- [What to do] The word "align" appears in some lines of the listing below; report how many such lines there are, and nothing else.

- [Data provided]
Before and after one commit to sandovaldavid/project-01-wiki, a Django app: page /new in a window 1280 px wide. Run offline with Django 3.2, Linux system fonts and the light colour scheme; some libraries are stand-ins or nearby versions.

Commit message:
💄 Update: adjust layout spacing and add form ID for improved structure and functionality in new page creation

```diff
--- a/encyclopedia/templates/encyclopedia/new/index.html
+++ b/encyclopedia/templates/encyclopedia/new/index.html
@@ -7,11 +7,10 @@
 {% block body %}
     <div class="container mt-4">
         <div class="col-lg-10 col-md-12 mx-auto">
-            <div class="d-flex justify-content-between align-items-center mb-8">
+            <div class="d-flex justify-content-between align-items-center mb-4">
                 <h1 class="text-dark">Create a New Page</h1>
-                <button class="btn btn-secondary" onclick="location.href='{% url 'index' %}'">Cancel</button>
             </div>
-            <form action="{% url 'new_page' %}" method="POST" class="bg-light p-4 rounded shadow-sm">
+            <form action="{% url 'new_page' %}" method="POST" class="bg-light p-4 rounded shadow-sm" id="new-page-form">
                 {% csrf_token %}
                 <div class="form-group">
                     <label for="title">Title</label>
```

- [The completed task] 2